■ **Change listing data**

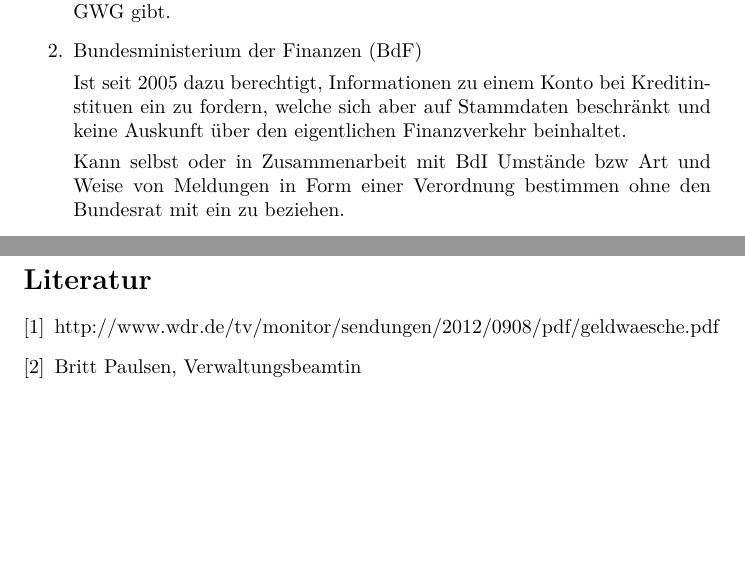
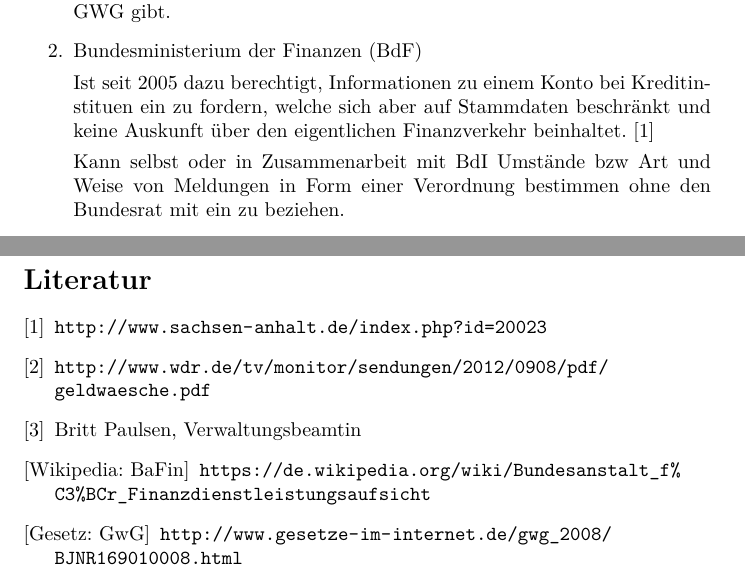
Before and after one commit to BlurryRoots/BW1, a LaTeX document (blurryroots/documentation/documentation.tex): two parts of pages 7 and 11 of 11, joined at a grey line, cut so that both start at the same text, the shorter picture padded with empty space. Compiled offline with pdfLaTeX.

Commit message:
changed: quellen

```diff
--- a/blurryroots/documentation/documentation.tex
+++ b/blurryroots/documentation/documentation.tex
@@ -7,6 +7,7 @@
 \usepackage{lmodern} %Type1-Schriftart für nicht-englische Texte
 \usepackage{graphicx} %%Zum Laden von Grafiken
 \usepackage{color} %für Farbmakierungen während der bearbeitung
+\usepackage{url}
 
 \begin{document}
 
@@ -178,7 +179,7 @@
 
                 \item Bundesministerium der Finanzen (BdF)
 
-                    Ist seit 2005 dazu berechtigt, Informationen zu einem Konto bei Kreditinstituen ein zu fordern, welche sich aber auf Stammdaten beschränkt und keine Auskunft über den eigentlichen Finanzverkehr beinhaltet.
+                    Ist seit 2005 dazu berechtigt, Informationen zu einem Konto bei Kreditinstituen ein zu fordern, welche sich aber auf Stammdaten beschränkt und keine Auskunft über den eigentlichen Finanzverkehr beinhaltet. \cite{Tätigkeitsbericht}
 
                     Kann selbst oder in Zusammenarbeit mit BdI Umstände bzw Art und Weise von Meldungen in Form einer Verordnung bestimmen ohne den Bundesrat mit ein zu beziehen.
 
@@ -300,8 +301,15 @@
 
     \begin{thebibliography}{9}
 
-        \bibitem [1] {EUZeugs} http://www.wdr.de/tv/monitor/sendungen/2012/0908/pdf/geldwaesche.pdf
-        \bibitem [2] {Beatmin} Britt Paulsen, Verwaltungsbeamtin
+        \bibitem [1] {Tätigkeitsbericht} \url{http://www.sachsen-anhalt.de/index.php?id=20023}
+
+        \bibitem [2] {EUZeugs} \url{http://www.wdr.de/tv/monitor/sendungen/2012/0908/pdf/geldwaesche.pdf}
+
+        \bibitem [3] {Beatmin} Britt Paulsen, Verwaltungsbeamtin
+
+        \bibitem [Wikipedia: BaFin] {bafin} \url{https://de.wikipedia.org/wiki/Bundesanstalt_f%C3%BCr_Finanzdienstleistungsaufsicht}
+
+        \bibitem [Gesetz: GwG] {GwG} \url{http://www.gesetze-im-internet.de/gwg_2008/BJNR169010008.html}
 
     \end{thebibliography}
 
```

■ **PROBLEM**
Check all the records above and select each line where the string "documentation" is found.

■ **EXERCISE SOLUTION**
Before and after one commit to BlurryRoots/BW1, a LaTeX document (blurryroots/documentation/documentation.tex): two parts of pages 7 and 11 of 11, joined at a grey line, cut so that both start at the same text, the shorter picture padded with empty space. Compiled offline with pdfLaTeX.
--- a/blurryroots/documentation/documentation.tex
+++ b/blurryroots/documentation/documentation.tex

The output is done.